But because the county currently pays for some of those projects partially through its general fund — paid by property taxes — the extra money could free up money in the general fund for other expenses.
Other council members wanted to see a list of projects that would be paid for with the new money.
“This council said loud and clear, we’re not going to give blank checks,” said Kona Councilman Dru Kanuha. “It’s hard for me to give one vote for a blank check right now.”
Kohala Councilman Tim Richards unsuccessfully proposed an amendment reducing both the fuel tax and property taxes that the council raised last year by at least 10 percent. That would result in a net status quo of tax revenue, but from different sources.
“I think they would support an increase if there was a decrease somewhere else,” Richards said.
The committee unanimously approved an amendment by O’Hara recommending any money saved from the general fund go for enhanced police protection.
At least one council member would rather see the property tax hikes than a GET surcharge.
“The more equitable way to raise funds would be to tax those who can most afford it,” said Puna Councilwoman Jen Ruggles, who targeted hotels and resorts, second homes and businesses as possible revenue sources through higher property taxes. “We do have a lot of wealth on this island and we need to be taxing those who can afford it.”
About 30 people sent in written testimony, the majority of it form letters praising the increase as a way to promote “Complete Streets, Safe Routes to School and other improvements that would support active transportation options, such as walking and biking,” many of the letters said.
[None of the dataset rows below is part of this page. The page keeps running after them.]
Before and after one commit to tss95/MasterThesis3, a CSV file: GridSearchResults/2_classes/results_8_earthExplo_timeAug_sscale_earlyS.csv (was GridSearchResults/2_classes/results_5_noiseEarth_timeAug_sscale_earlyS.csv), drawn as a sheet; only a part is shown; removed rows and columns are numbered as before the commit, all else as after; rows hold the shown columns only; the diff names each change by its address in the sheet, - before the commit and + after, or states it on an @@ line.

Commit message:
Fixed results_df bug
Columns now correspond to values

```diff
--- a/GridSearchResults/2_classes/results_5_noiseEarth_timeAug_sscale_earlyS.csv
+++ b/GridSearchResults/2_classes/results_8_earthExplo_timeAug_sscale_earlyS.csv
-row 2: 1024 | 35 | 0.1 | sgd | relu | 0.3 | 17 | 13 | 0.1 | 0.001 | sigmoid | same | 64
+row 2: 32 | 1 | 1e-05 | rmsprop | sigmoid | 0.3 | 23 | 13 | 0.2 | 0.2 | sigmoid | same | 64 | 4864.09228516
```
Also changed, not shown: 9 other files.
Another three testifiers said they’d support it if food, medical services and drugs were exempted.
All of that boils down to, “We gotta do this, we gotta do this, but no money,” said Carol Ignacio, representing the Blue Zones Project.
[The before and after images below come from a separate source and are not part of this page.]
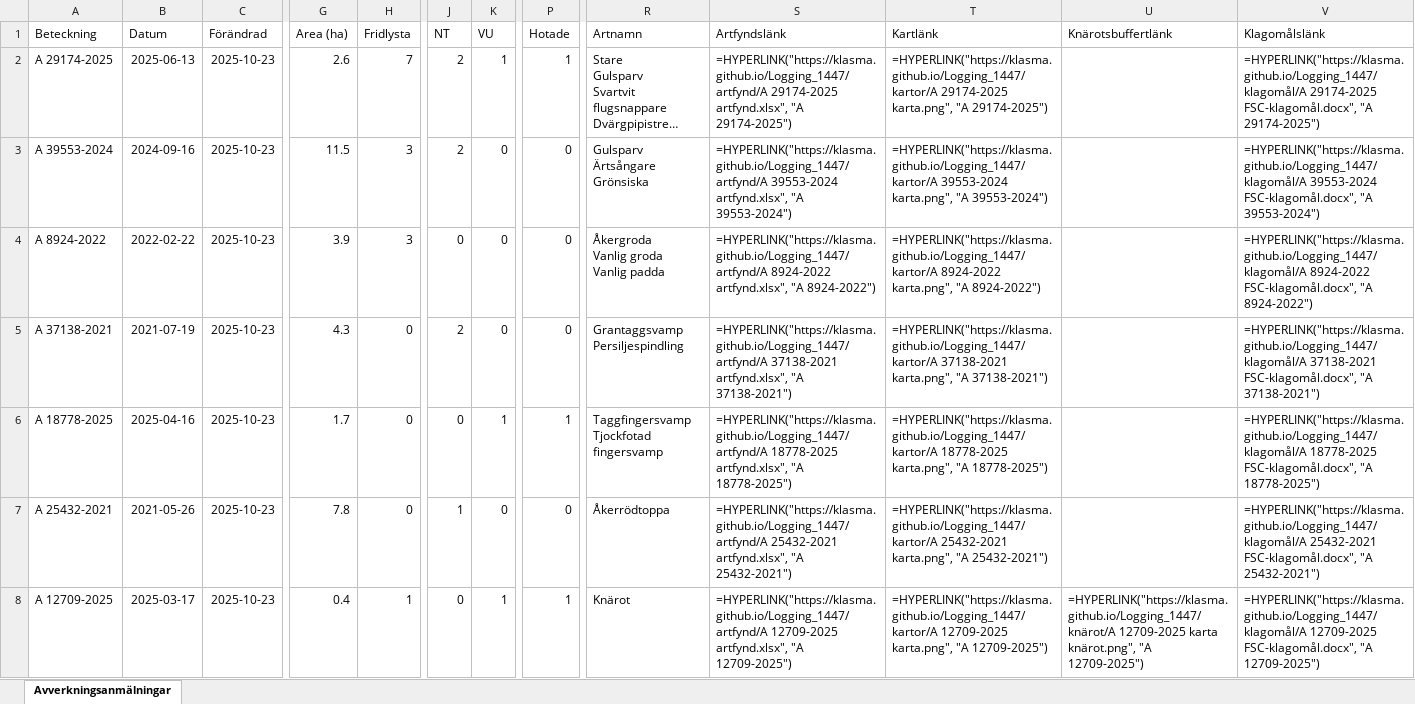
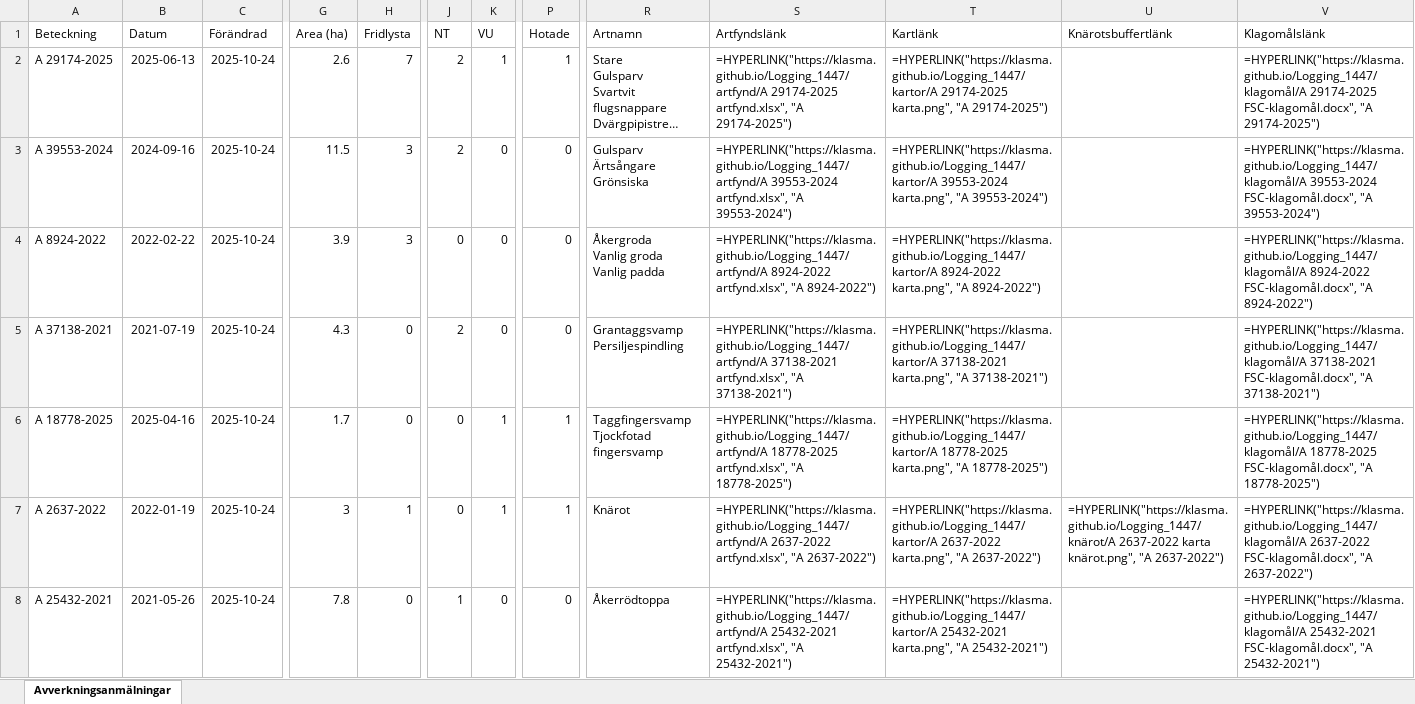
Before and after one commit to klasma/Logging_1447, an Excel workbook: Översikt GULLSPÅNG.xlsx, sheet Avverkningsanmälningar, drawn as a sheet; only a part is shown, gaps mark what is left out; long unchanged cells end in …; values as stored, in another font and other column widths than the file's, no borders; formulas without a stored value are shown as written; the diff covers the shown part only; the diff names each change by its address in the sheet, - before the commit and + after, or states it on an @@ line.

```diff
--- a/Översikt GULLSPÅNG.xlsx (sheet Avverkningsanmälningar)
+++ b/Översikt GULLSPÅNG.xlsx (sheet Avverkningsanmälningar)
-C2:C8 (Förändrad): 2025-10-23
+C2:C8 (Förändrad): 2025-10-24
-A7 (Beteckning): A 25432-2021
+A7 (Beteckning): A 2637-2022
-B7 (Datum): 2021-05-26
+B7 (Datum): 2022-01-19
-G7 (Area (ha)): 7.8
+G7 (Area (ha)): 3
-H7 (Fridlysta): 0
+H7 (Fridlysta): 1
-J7 (NT): 1
+J7 (NT): 0
-K7 (VU): 0
+K7 (VU): 1
-P7 (Hotade): 0
+P7 (Hotade): 1
-R7 (Artnamn): Åkerrödtoppa
+R7 (Artnamn): Knärot
-S7 (Artfyndslänk): =HYPERLINK("https://klasma.github.io/Logging_1447/artfynd/A 25432-2021 artfynd.xlsx", "A 25432-2021")
+S7 (Artfyndslänk): =HYPERLINK("https://klasma.github.io/Logging_1447/artfynd/A 2637-2022 artfynd.xlsx", "A 2637-2022")
-T7 (Kartlänk): =HYPERLINK("https://klasma.github.io/Logging_1447/kartor/A 25432-2021 karta.png", "A 25432-2021")
+T7 (Kartlänk): =HYPERLINK("https://klasma.github.io/Logging_1447/kartor/A 2637-2022 karta.png", "A 2637-2022")
-U7 (Knärotsbuffertlänk): (empty)
+U7 (Knärotsbuffertlänk): =HYPERLINK("https://klasma.github.io/Logging_1447/knärot/A 2637-2022 karta knärot.png", "A 2637-2022")
-V7 (Klagomålslänk): =HYPERLINK("https://klasma.github.io/Logging_1447/klagomål/A 25432-2021 FSC-klagomål.docx", "A 25432-2021")
+V7 (Klagomålslänk): =HYPERLINK("https://klasma.github.io/Logging_1447/klagomål/A 2637-2022 FSC-klagomål.docx", "A 2637-2022")
-A8 (Beteckning): A 12709-2025
+A8 (Beteckning): A 25432-2021
-B8 (Datum): 2025-03-17
+B8 (Datum): 2021-05-26
-G8 (Area (ha)): 0.4
+G8 (Area (ha)): 7.8
-H8 (Fridlysta): 1
+H8 (Fridlysta): 0
-J8 (NT): 0
+J8 (NT): 1
-K8 (VU): 1
+K8 (VU): 0
-P8 (Hotade): 1
+P8 (Hotade): 0
-R8 (Artnamn): Knärot
+R8 (Artnamn): Åkerrödtoppa
-S8 (Artfyndslänk): =HYPERLINK("https://klasma.github.io/Logging_1447/artfynd/A 12709-2025 artfynd.xlsx", "A 12709-2025")
+S8 (Artfyndslänk): =HYPERLINK("https://klasma.github.io/Logging_1447/artfynd/A 25432-2021 artfynd.xlsx", "A 25432-2021")
-T8 (Kartlänk): =HYPERLINK("https://klasma.github.io/Logging_1447/kartor/A 12709-2025 karta.png", "A 12709-2025")
+T8 (Kartlänk): =HYPERLINK("https://klasma.github.io/Logging_1447/kartor/A 25432-2021 karta.png", "A 25432-2021")
-U8 (Knärotsbuffertlänk): =HYPERLINK("https://klasma.github.io/Logging_1447/knärot/A 12709-2025 karta knärot.png", "A 12709-2025")
+U8 (Knärotsbuffertlänk): (empty)
-V8 (Klagomålslänk): =HYPERLINK("https://klasma.github.io/Logging_1447/klagomål/A 12709-2025 FSC-klagomål.docx", "A 12709-2025")
+V8 (Klagomålslänk): =HYPERLINK("https://klasma.github.io/Logging_1447/klagomål/A 25432-2021 FSC-klagomål.docx", "A 25432-2021")
```
Also changed, not shown: 972 edited cells elsewhere in this sheet, artfynd/A 12709-2025 artfynd.xlsx, artfynd/A 25432-2021 artfynd.xlsx, 51 other files.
Several of the four people testifying in person in support of the tax pointed to the need to fix the county’s struggling Hele-On bus system.
“The bottom line is, we will all survive a half-percent increase with very little notice,” said Patti Pinto.
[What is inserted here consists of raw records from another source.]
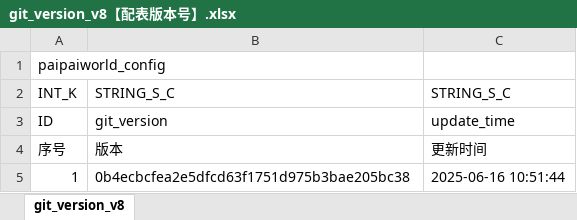
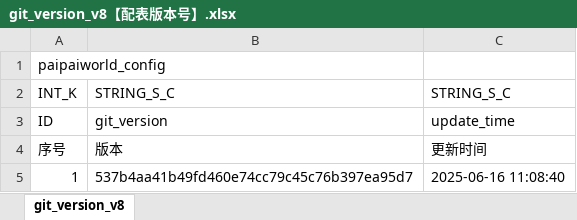
Before and after one commit to chensusu123/myfirsthub, an Excel workbook: servers/maze_main_server/conf.d/data/git_version_v8【配表版本号】.xlsx, sheet git_version_v8, drawn as a sheet; values as stored, in another font and other column widths than the file's, no borders; the diff names each change by its address in the sheet, - before the commit and + after, or states it on an @@ line.

```diff
--- a/servers/maze_main_server/conf.d/data/git_version_v8【配表版本号】.xlsx (sheet git_version_v8)
+++ b/servers/maze_main_server/conf.d/data/git_version_v8【配表版本号】.xlsx (sheet git_version_v8)
-B5: 0b4ecbcfea2e5dfcd63f1751d975b3bae205bc38
+B5: 537b4aa41b49fd460e74cc79c45c76b397ea95d7
-C5: 2025-06-16 10:51:44
+C5: 2025-06-16 11:08:40
```
Also changed, not shown: 1 other file.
Pahoa resident James Weatherford said the new money should require “extraordinary oversight” from officials. He said the county needs to fix the bus system.
“What we call Hele-On has been an abject failure,” Weatherford said.
Hilo Realtor Mary Begier said she still had a lot of questions she hoped the administration could answer. It all boils down to trust, she said. She noted the 2030 sunset date in the bill, asking if the tax increase would actually expire then.
“Can you show me a temporary tax?” Begier asked. “Is there any tax we ever turn off?”
Three people sent in written testimony opposing the increase and one spoke against it.
“We just had two tax increases this past year,” said Michael Wilson of Captain Cook. “The cost of living is already very high. … That’s like increasing the cost of living a half percent.”